Crawford2781
Union2621
Switzerland2473
Warren2352
Ohio2257
Unassigned0265

Ohio Coronavirus Cases

Data is updated nightly.

Cases: 363304

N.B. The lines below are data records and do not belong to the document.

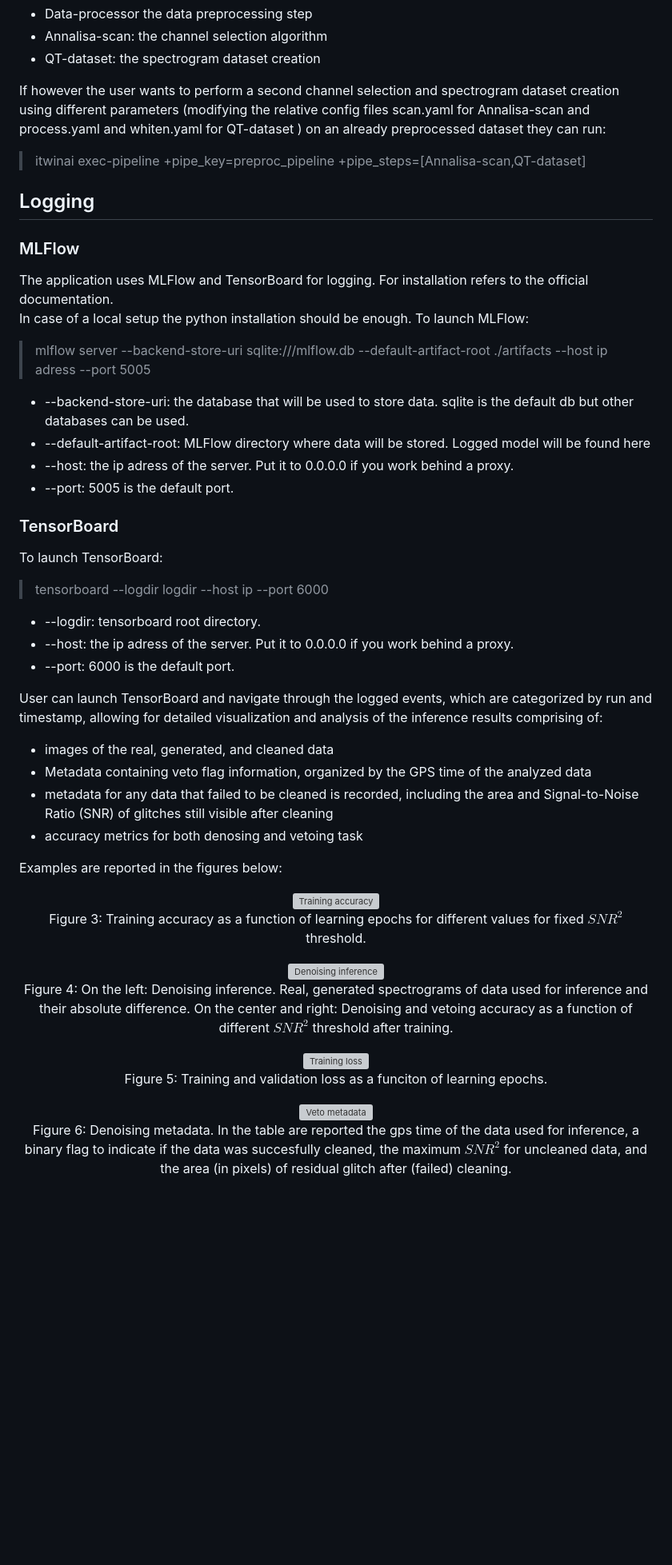
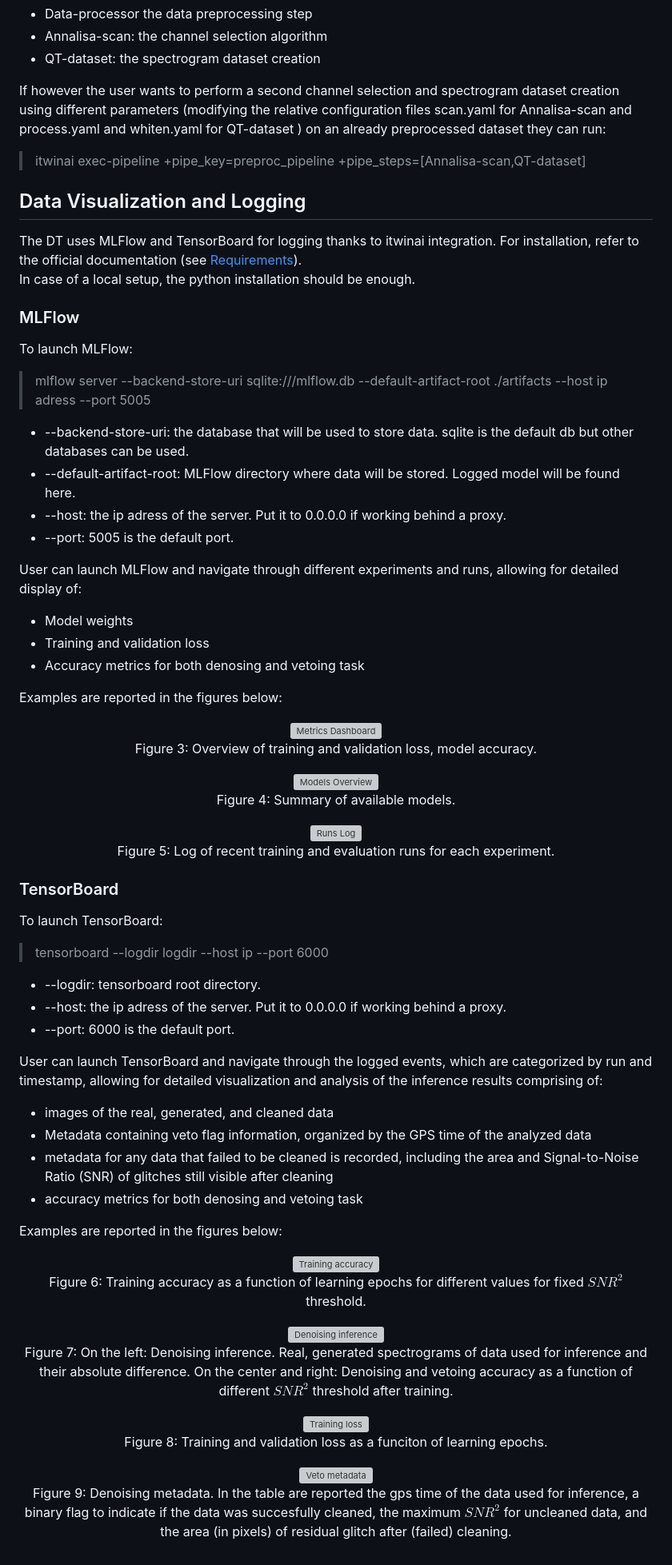
Before and after one commit to interTwin-eu/DT-Virgo-dags, a Markdown page: Final_Release/README.md, the part around one of its changes. Shown at 80% size. Drawn GitHub-style; blank space fills up the shorter version; grey boxes are pictures that could not be loaded.

```diff
--- a/Final_Release/README.md
+++ b/Final_Release/README.md
@@ -166,23 +166,49 @@ will execute the following steps, (see [config.yaml](https://github.com/interTwi
 - Annalisa-scan: the channel selection algorithm
 - QT-dataset: the spectrogram dataset creation
 
-If however the user wants to perform a second channel selection and spectrogram dataset creation using different parameters (modifying the relative config files scan.yaml for Annalisa-scan and process.yaml and whiten.yaml for QT-dataset ) on an already preprocessed dataset they can run:
+If however the user wants to perform a second channel selection and spectrogram dataset creation using different parameters (modifying the relative configuration files scan.yaml for Annalisa-scan and process.yaml and whiten.yaml for QT-dataset ) on an already preprocessed dataset they can run:
 
 > itwinai exec-pipeline +pipe_key=preproc_pipeline +pipe_steps=[Annalisa-scan,QT-dataset]
 
-## Logging
+## Data Visualization and Logging
+The DT uses MLFlow and TensorBoard for logging thanks to itwinai integration. For installation, refer to the official documentation (see [Requirements](#requirements)). <br>
+In case of a local setup, the python installation should be enough.
 
 ### MLFlow
 
-The application uses MLFlow and TensorBoard for logging. For installation refers to the official documentation. <br>
-In case of a local setup the python installation should be enough. To launch MLFlow:
+To launch MLFlow:
 
 > mlflow server --backend-store-uri sqlite:///mlflow.db --default-artifact-root ./artifacts --host ip adress --port 5005
 
-- --backend-store-uri: the database that will be used to store data. sqlite is the default db but other databases can  be used.
-- --default-artifact-root: MLFlow directory where data will be stored. Logged model will be found here
-- --host: the ip adress of the server. Put it to 0.0.0.0 if you work behind a proxy.
+- --backend-store-uri: the database that will be used to store data. sqlite is the default db but other databases can be used.
+- --default-artifact-root: MLFlow directory where data will be stored. Logged model will be found here.
+- --host: the ip adress of the server. Put it to 0.0.0.0 if working behind a proxy.
 - --port: 5005 is the default port.
+
+User can launch MLFlow and navigate through different experiments and runs, allowing for detailed display of:
+-  Model weights
+-  Training and validation loss
+-  Accuracy metrics for both denosing and vetoing task
+
+Examples are reported in the figures below:
+<p align="center">
+  <img src="https://github.com/user-attachments/assets/52a24031-5b0c-4919-8e77-ff93118c6672" alt="Metrics Dashboard">
+  <br>
+  Figure 3: Overview of training and validation loss, model accuracy.
+</p>
+
+<p align="center">
+  <img src="https://github.com/user-attachments/assets/494063a7-cd51-4b62-bd2e-23f545ee74ce" alt="Models Overview">
+  <br>
+  Figure 4: Summary of available models.
+</p>
+
+<p align="center">
+  <img src="https://github.com/user-attachments/assets/bf8fd17b-76ab-45d4-9181-2002445cf4c4" alt="Runs Log">
+  <br>
+  Figure 5: Log of recent training and evaluation runs for each experiment.
+</p>
+
 
 ### TensorBoard
 
@@ -191,7 +217,7 @@ To launch TensorBoard:
 > tensorboard --logdir logdir --host ip --port 6000
 
 - --logdir: tensorboard root directory.
-- --host: the ip adress of the server. Put it to 0.0.0.0 if you work behind a proxy.
+- --host: the ip adress of the server. Put it to 0.0.0.0 if working behind a proxy.
 - --port: 6000 is the default port.
 
 User can launch TensorBoard and navigate through the logged events, which are categorized by run and timestamp, allowing for detailed visualization and analysis of the inference results comprising of:
@@ -205,24 +231,24 @@ Examples are reported in the figures below:
 <p align="center">
   <img src="https://github.com/user-attachments/assets/13b645f5-1ce8-415d-8eb0-f9ca45d70eeb" alt="Training accuracy">
   <br>
-  Figure 3: Training accuracy as a function of learning epochs for different values for fixed $SNR^2$ threshold.
+  Figure 6: Training accuracy as a function of learning epochs for different values for fixed $SNR^2$ threshold.
 </p>
 
 <p align="center">
   <img src="https://github.com/user-attachments/assets/a7d37a27-4f58-47a3-8635-7ee422c29b1f" alt="Denoising inference">
   <br>
-  Figure 4: On the left: Denoising inference. Real, generated spectrograms of data used for inference and their absolute difference.
+  Figure 7: On the left: Denoising inference. Real, generated spectrograms of data used for inference and their absolute difference.
 On the center and right: Denoising and vetoing accuracy as a function of different $SNR^2$ threshold after training.
 </p>
 
 <p align="center">
   <img src="https://github.com/user-attachments/assets/ed0d994e-0903-48de-ab5e-cdee1978ad77" alt="Training loss">
   <br>
-  Figure 5: Training and validation loss as a funciton of learning epochs.
+  Figure 8: Training and validation loss as a funciton of learning epochs.
 </p>
 
 <p align="center">
   <img src="https://github.com/user-attachments/assets/884447df-25b0-41bc-8fb7-4f616e670581" alt="Veto metadata">
   <br>
-  Figure 6: Denoising metadata. In the table are reported the gps time of the data used for inference, a binary flag to indicate if the data was succesfully cleaned, the maximum $SNR^2$ for uncleaned data, and the area (in pixels) of residual glitch after (failed) cleaning.
+  Figure 9: Denoising metadata. In the table are reported the gps time of the data used for inference, a binary flag to indicate if the data was succesfully cleaned, the maximum $SNR^2$ for uncleaned data, and the area (in pixels) of residual glitch after (failed) cleaning.
 </p>
```
Also changed, not shown: other parts of Final_Release/README.md (+2 -2 lines).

Reported Deaths: 6020
CountyCasesDeaths
Franklin49267665
Cuyahoga35214736
Hamilton29462371
Montgomery19636225
Butler14472144
Lucas14033409
Summit12962310
Stark8529197
Warren798975
Mahoning7068299
Lake662766
Lorain623697
Clermont563946
Delaware540335
Licking535875
Fairfield523763
Trumbull5159144
Greene510563
Clark501064
Allen460685
Marion457751
Wood4394107
Medina428654
Miami416465
Pickaway396448
Columbiana339597
Portage334471
Tuscarawas317557
Wayne314993
Richland306732
Mercer284737
Ross239259
Hancock232736
Muskingum231910
Auglaize223230
Putnam221449
Erie217165
Darke217058
Ashtabula215753
Geauga197351
Scioto193615
Union18658
Lawrence185436
Shelby184815
Athens18454
Seneca173118
Belmont158529
Madison156218
Sandusky152327
Preble148421
Huron147518
Defiance137921
Holmes137739
Logan123613
Knox122518
Fulton122025
Crawford119116
Ottawa118930
Washington116427
Clinton103414
Ashland102722
Williams10238
Jefferson10124
Highland99517
Henry98422
Brown9644
Champaign9345
Jackson90312
Van Wert8976
Fayette89217
Hardin86118
Morrow8552
Guernsey83313
Coshocton81413
Perry77012
Adams75012
Pike7261
Wyandot70516
Gallia70413
Paulding62710
Hocking61011
Noble59722
Carroll44310
Meigs37612
Monroe31021
Morgan2395
Vinton2105
Harrison1913
Unassigned00
Fort Wayne
Overcast
34° wxIcon
Hi: 41° Lo: 38°
Feels Like: 30°
Angola
Overcast
32° wxIcon
Hi: 37° Lo: 36°
Feels Like: 25°
Huntington
Overcast
35° wxIcon
Hi: 42° Lo: 40°
Feels Like: 35°
Decatur
Overcast
34° wxIcon
Hi: 43° Lo: 40°
Feels Like: 34°
Van Wert
Overcast
34° wxIcon
Hi: 42° Lo: 39°
Feels Like: 34°
Snow/Rain Showers Tuesday
WFFT Radar
WFFT Temperatures
WFFT National

Community Events